=== ABOUT THIS EXERCISE ===
Send back the records exactly as written, with no images.

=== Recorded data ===
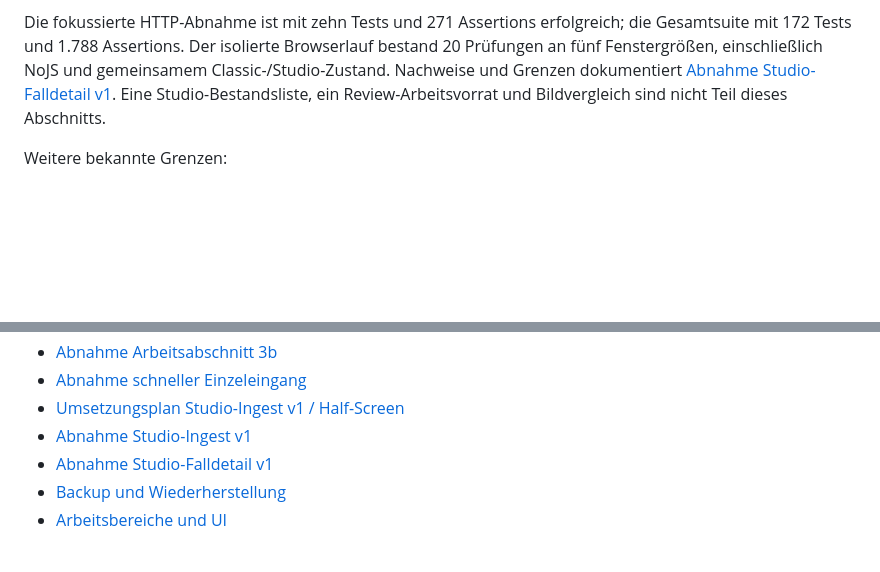
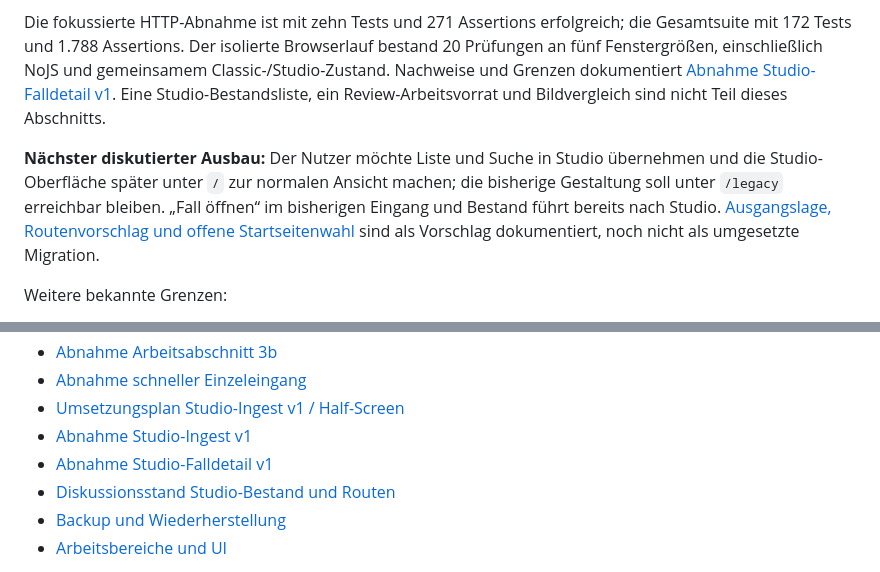
Before and after one commit to tfgrass/librebugbounty, a Markdown page: architecture/index.md, 2 parts joined by grey strips. Drawn GitHub-style; blank space fills up the shorter version.

Commit message:
Outline Studio inventory and canonical route migration

```diff
--- a/architecture/index.md
+++ b/architecture/index.md
@@ -200,6 +200,13 @@ Classic-/Studio-Zustand. Nachweise und Grenzen dokumentiert
 [Abnahme Studio-Falldetail v1](abnahme-studio-falldetail.md). Eine Studio-Bestandsliste,
 ein Review-Arbeitsvorrat und Bildvergleich sind nicht Teil dieses Abschnitts.
 
+**Nächster diskutierter Ausbau:** Der Nutzer möchte Liste und Suche in Studio
+übernehmen und die Studio-Oberfläche später unter `/` zur normalen Ansicht
+machen; die bisherige Gestaltung soll unter `/legacy` erreichbar bleiben.
+„Fall öffnen“ im bisherigen Eingang und Bestand führt bereits nach Studio.
+[Ausgangslage, Routenvorschlag und offene Startseitenwahl](studio-bestand-routen.md)
+sind als Vorschlag dokumentiert, noch nicht als umgesetzte Migration.
+
 Weitere bekannte Grenzen:
 
 - Standardmäßig werden Dialoge drei Sekunden nach `domcontentloaded` beobachtet.
@@ -260,6 +267,7 @@ Anwendungsfälle und Daten weiter.
 - [Umsetzungsplan Studio-Ingest v1 / Half-Screen](plan-studio-ingest.md)
 - [Abnahme Studio-Ingest v1](abnahme-studio-ingest.md)
 - [Abnahme Studio-Falldetail v1](abnahme-studio-falldetail.md)
+- [Diskussionsstand Studio-Bestand und Routen](studio-bestand-routen.md)
 - [Backup und Wiederherstellung](backup.md)
 - [Arbeitsbereiche und UI](ui-workflow.md)
 
```
Also changed, not shown: architecture/studio-bestand-routen.md (added, +91 -0 lines).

=== ANSWER TO THIS EXERCISE ===
Before and after one commit to tfgrass/librebugbounty, a Markdown page: architecture/index.md, 2 parts joined by grey strips. Drawn GitHub-style; blank space fills up the shorter version.

Commit message:
Outline Studio inventory and canonical route migration

```diff
--- a/architecture/index.md
+++ b/architecture/index.md
@@ -200,6 +200,13 @@ Classic-/Studio-Zustand. Nachweise und Grenzen dokumentiert
 [Abnahme Studio-Falldetail v1](abnahme-studio-falldetail.md). Eine Studio-Bestandsliste,
 ein Review-Arbeitsvorrat und Bildvergleich sind nicht Teil dieses Abschnitts.
 
+**Nächster diskutierter Ausbau:** Der Nutzer möchte Liste und Suche in Studio
+übernehmen und die Studio-Oberfläche später unter `/` zur normalen Ansicht
+machen; die bisherige Gestaltung soll unter `/legacy` erreichbar bleiben.
+„Fall öffnen“ im bisherigen Eingang und Bestand führt bereits nach Studio.
+[Ausgangslage, Routenvorschlag und offene Startseitenwahl](studio-bestand-routen.md)
+sind als Vorschlag dokumentiert, noch nicht als umgesetzte Migration.
+
 Weitere bekannte Grenzen:
 
 - Standardmäßig werden Dialoge drei Sekunden nach `domcontentloaded` beobachtet.
@@ -260,6 +267,7 @@ Anwendungsfälle und Daten weiter.
 - [Umsetzungsplan Studio-Ingest v1 / Half-Screen](plan-studio-ingest.md)
 - [Abnahme Studio-Ingest v1](abnahme-studio-ingest.md)
 - [Abnahme Studio-Falldetail v1](abnahme-studio-falldetail.md)
+- [Diskussionsstand Studio-Bestand und Routen](studio-bestand-routen.md)
 - [Backup und Wiederherstellung](backup.md)
 - [Arbeitsbereiche und UI](ui-workflow.md)
 
```
Also changed, not shown: architecture/studio-bestand-routen.md (added, +91 -0 lines).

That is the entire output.